Ah, check out this lovely piece about Odetta, catch her discussion of “theft” where she schools her interviewer on inappropriate application of property arguments to musicking in the tradition she is a part of.
Seriously. Watch it first, it’s a lovely 20 minutes, and then I will take you through her amazing smackdown of her interviewer.
At 13:48, he asks her about Dylan, about how he “took something deep from” her. She pushes back, says he was “influenced” by her, but that he did his own thing with it.
He than says that Dylan listened to the same songs as her, recordings of sharecroppers, workers and slaves, and “stole” from them. She says, immediately, (at 14:15) “no no no no no”
|“no no no no no”|
“We call it folk music we don’t call it stealing.” And this look, while she says it.
|“we don’t call it stealing”|
And Odetta says: “well we could but we don’t” and looks back again at him for emphasis.
|“but we don’t”|
But then, she laughs. I love the long long long laugh she gives after defending Dylan. She connects him to the tradition, but then she gives this drawn-out, deep, rather dark sounding (to me) heh heh heh heh heh heh heh heh heh (24, I counted) at 14:31..
In it, I hear a lot of things going on. But starting with the fact that she begins by looking him in the eye while she laughs:
|“passing on the folk tradition”|

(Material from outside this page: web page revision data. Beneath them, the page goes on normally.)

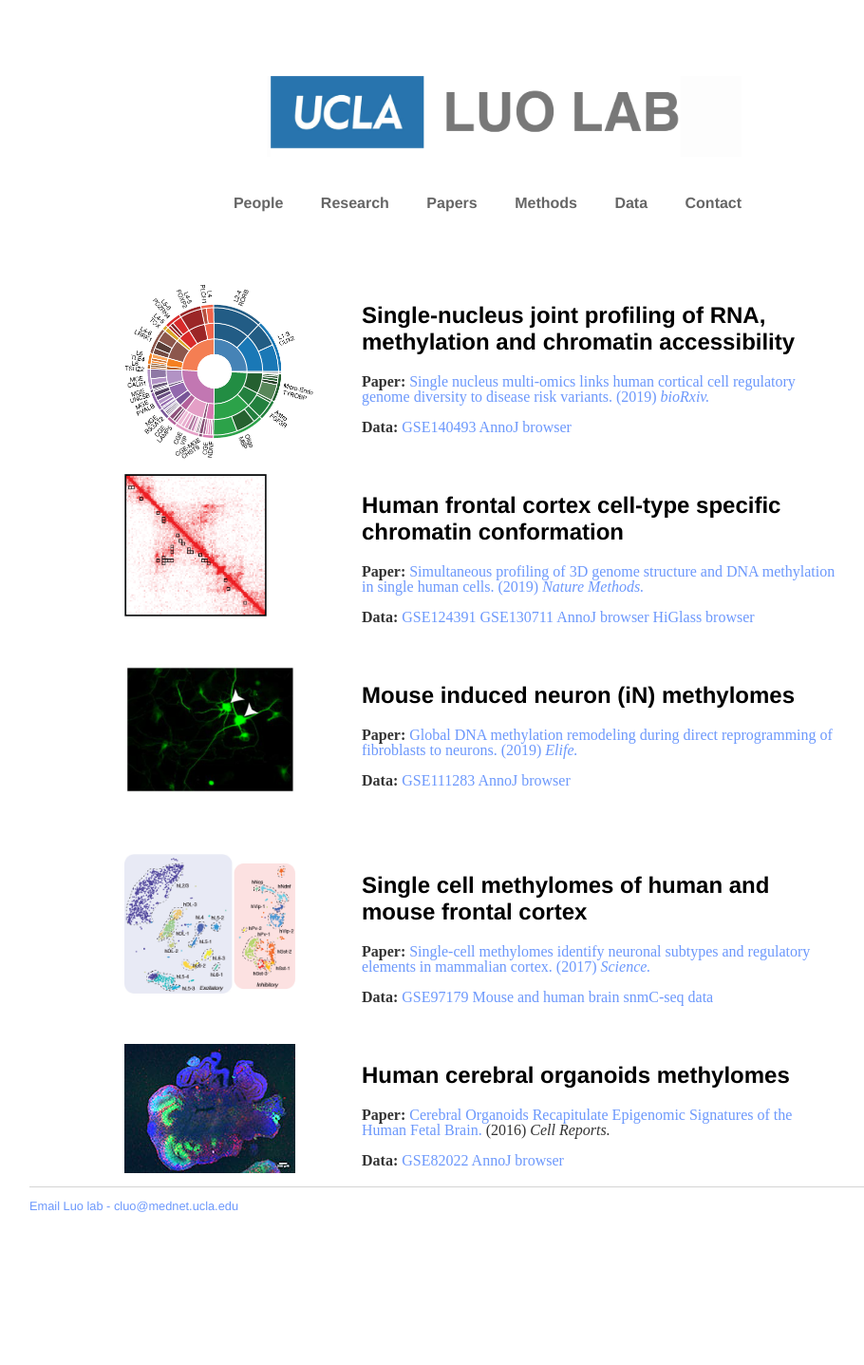
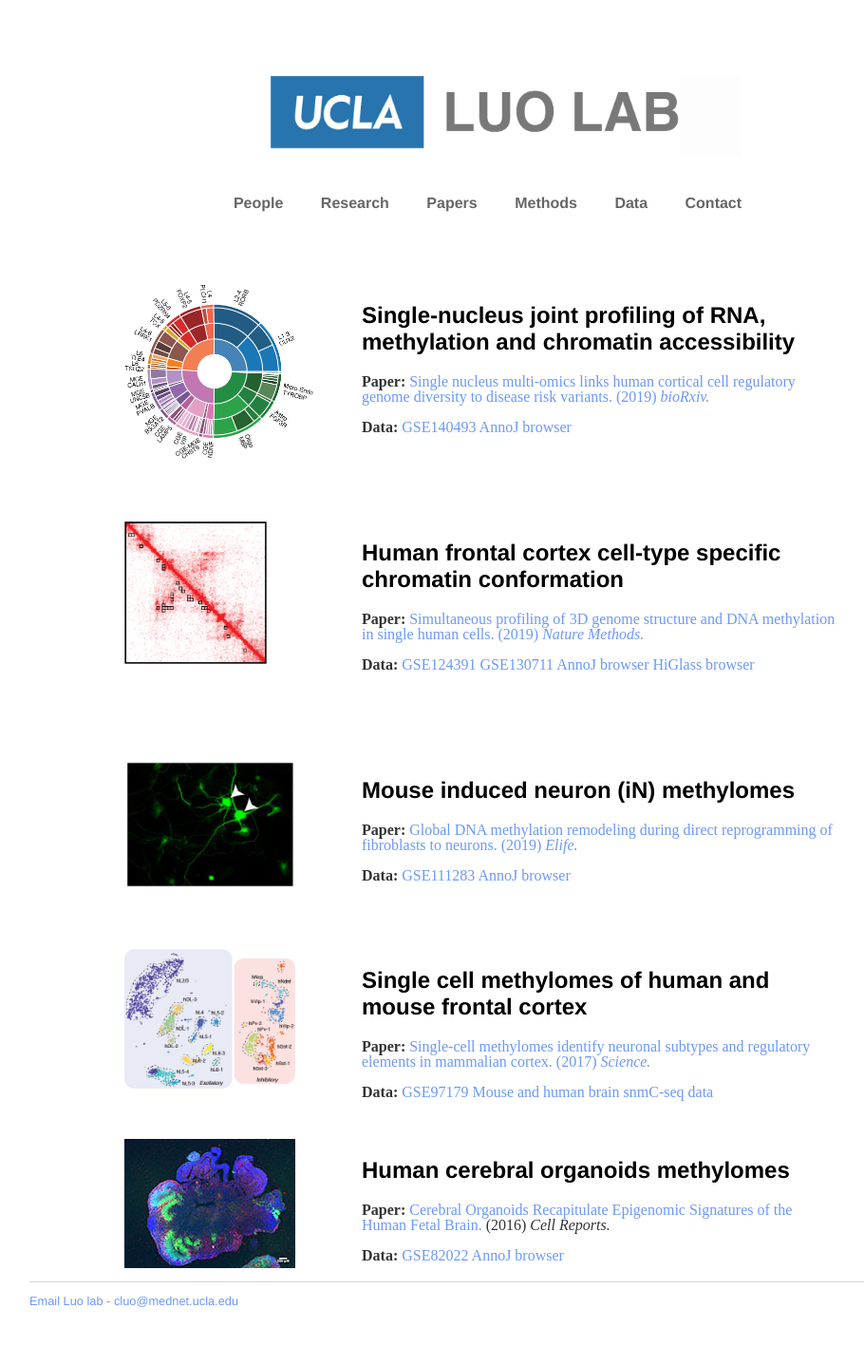
Before and after one commit to luogenomics/luogenomics.github.io, a Jekyll site: the page built from data/index.html, in a window 1280 px wide. Shown: the whole page at 95% size, without its empty margins (109-1019 px from the left). Built offline with Jekyll 4.4.1, drawn with Linux system fonts in a browser that asks for light colours; before the commit the page ends 1337 px from its top, so only the background shows below that.

Commit message:
Update index.html

```diff
--- a/data/index.html
+++ b/data/index.html
@@ -2,7 +2,7 @@
 layout: default
 title: Luo Lab Data
 ---
-<div class="databox" style="height: 200px;">
+<div class="databox" style="height: 250px;">
   <div class="hugespacer"></div>
   <div class="datamediabox pull-left">
     <a href="">
@@ -17,7 +17,7 @@
   </div>
 </div>
 
-<div class="databox" style="height: 200px;">
+<div class="databox" style="height: 250px;">
   <div class="hugespacer"></div>
   <div class="datamediabox pull-left">
     <a href="">
```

But the laugh continues. There’s more in there, I think. The most obvious, is the one maybe hinted at in the interviewer’s “theft” language used by : focusing on the different people involved in the tradition. Dylan, a white guy, and black sharecroppers in the south.
And she keeps laughing.

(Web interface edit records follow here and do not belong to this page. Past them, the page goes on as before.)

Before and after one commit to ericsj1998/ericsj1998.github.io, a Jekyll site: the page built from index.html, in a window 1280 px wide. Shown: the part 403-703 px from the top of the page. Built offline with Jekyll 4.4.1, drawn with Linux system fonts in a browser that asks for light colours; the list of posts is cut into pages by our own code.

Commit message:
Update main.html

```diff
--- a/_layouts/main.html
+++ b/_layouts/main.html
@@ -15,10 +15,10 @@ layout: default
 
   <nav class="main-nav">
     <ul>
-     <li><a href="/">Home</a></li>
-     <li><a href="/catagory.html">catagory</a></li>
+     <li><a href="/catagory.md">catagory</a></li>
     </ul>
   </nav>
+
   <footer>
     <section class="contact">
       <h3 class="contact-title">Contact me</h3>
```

But, ironically, given the whole piece is about her, the interviewer doesn’t seem to be really listening to Odetta and the points she make. Even when she fixes him with a lazer-like look,

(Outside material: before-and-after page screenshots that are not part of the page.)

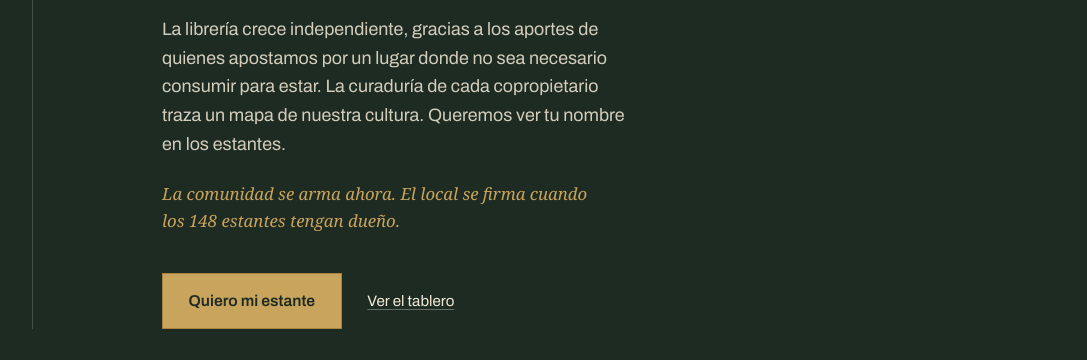
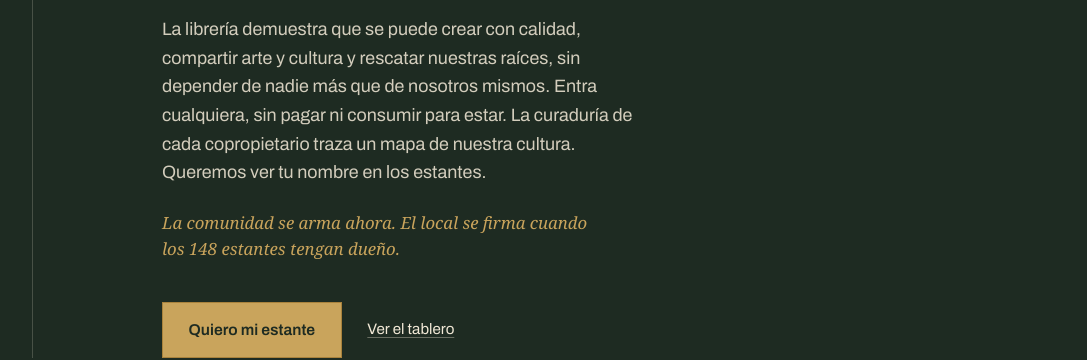
Before and after one commit to asosab/galeriaintima.org, a plain HTML site: page index.html in a window 1280 px wide. Shown: the part 450-810 px from the top of the page, without its empty margins (96-1183 px from the left). Drawn offline with Linux system fonts and the light colour scheme; a web font is replaced by a local one.

Commit message:
Update index.html

```diff
--- a/index.html
+++ b/index.html
@@ -591,8 +591,12 @@
       <div>
         <h1>Cada estante es una ventana a un mundo interior</h1>
         <p class="hero-sub">
-La librería crece independiente, gracias a los aportes de quienes apostamos por un lugar donde no sea necesario consumir para estar.
-La curaduría de cada copropietario traza un mapa de nuestra cultura. Queremos ver tu nombre en los estantes.
+La librería demuestra que se puede crear con calidad, compartir
+arte y cultura y rescatar nuestras raíces, sin depender de nadie
+más que de nosotros mismos. Entra cualquiera, sin pagar ni
+consumir para estar.
+La curaduría de cada copropietario traza un mapa de nuestra
+cultura. Queremos ver tu nombre en los estantes.
         </p>
         <p class="hero-note">La comunidad se arma ahora. El local se firma cuando los 148 estantes tengan dueño.</p>
         <div class="cta-row">
```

|“It ain’t what you say it’s the way you say it”|
How can he miss that look? How much more explicit can she be, that the language you apply to musicking matters, that words like “stealing” do violence to the social realities of music?
But he can’t let go of the morally-inflected language, keeps harping on the word “steal.” So then she changes tactics and says “we professionals have stolen an awful lot from amateurs!”
SO AMAZING. She implicates herself in this system of power – she doesn’t claim ownership as a bohemian, a folkie or a black person. Instead she recognizes her specific status, someone who gets paid within a larger system. Not in a guilty way, but not in denial about the realities of music-making, even alongside the potential for communication, mobilization and healing.
Preach it, Odetta!